### EXERCISE INSTRUCTIONS
Could you return all of the entries word for word, minus any pictures?

──────── ENTRIES SHOWN ────────

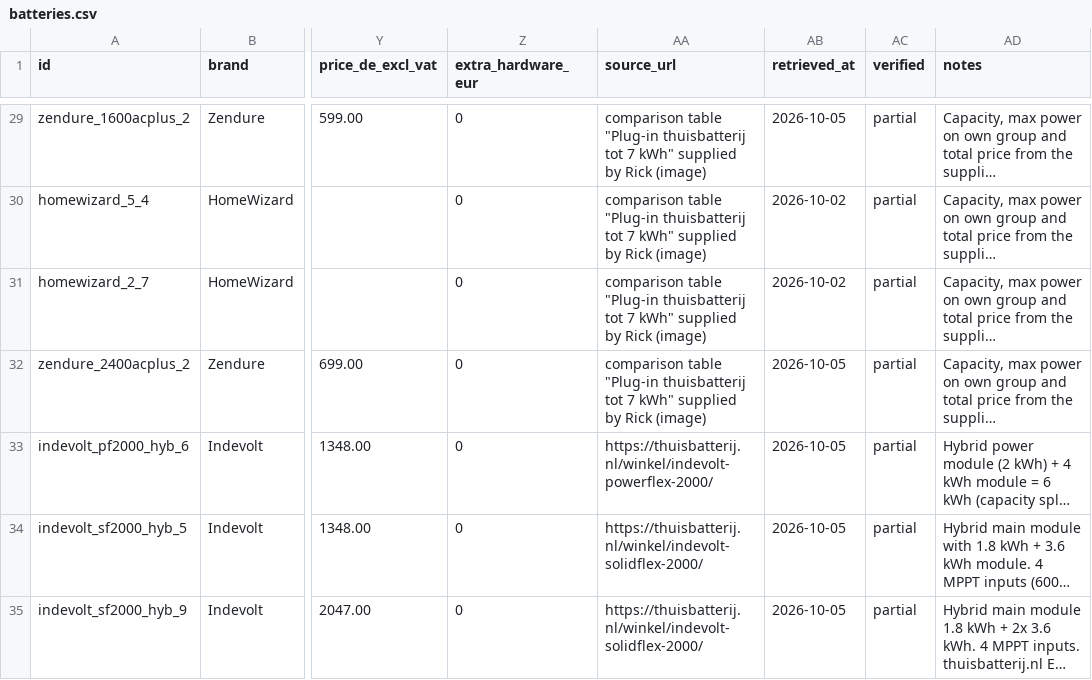
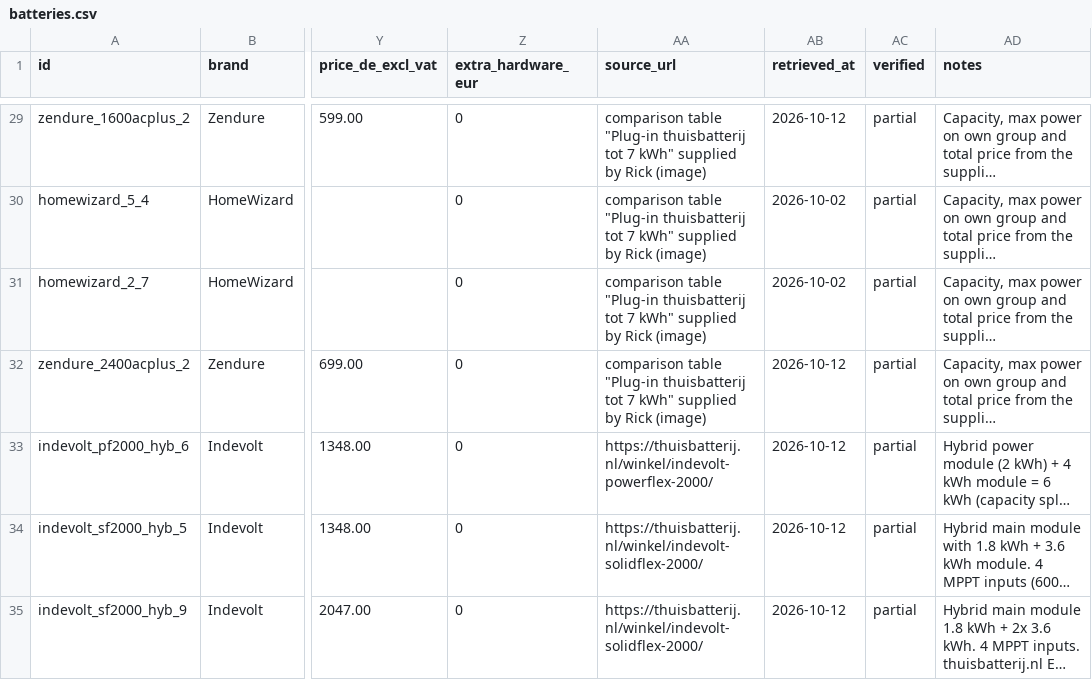
Before and after one commit to Rickolie/battery_calc, a CSV file: data/online/batteries.csv, drawn as a sheet; only a part is shown, gaps mark what is left out; long unchanged cells end in …; the diff covers the shown part only; the diff names each change by its address in the sheet, - before the commit and + after, or states it on an @@ line.

```diff
--- a/data/online/batteries.csv
+++ b/data/online/batteries.csv
-AB29 (retrieved_at): 2026-10-05
+AB29 (retrieved_at): 2026-10-12
-AB32:AB35 (retrieved_at): 2026-10-05
+AB32:AB35 (retrieved_at): 2026-10-12
```
Also changed, not shown: 30 edited cells elsewhere in this file, 2 other files.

────────

### EXERCISE ANSWER
Before and after one commit to Rickolie/battery_calc, a CSV file: data/online/batteries.csv, drawn as a sheet; only a part is shown, gaps mark what is left out; long unchanged cells end in …; the diff covers the shown part only; the diff names each change by its address in the sheet, - before the commit and + after, or states it on an @@ line.

```diff
--- a/data/online/batteries.csv
+++ b/data/online/batteries.csv
-AB29 (retrieved_at): 2026-10-05
+AB29 (retrieved_at): 2026-10-12
-AB32:AB35 (retrieved_at): 2026-10-05
+AB32:AB35 (retrieved_at): 2026-10-12
```
Also changed, not shown: 30 edited cells elsewhere in this file, 2 other files.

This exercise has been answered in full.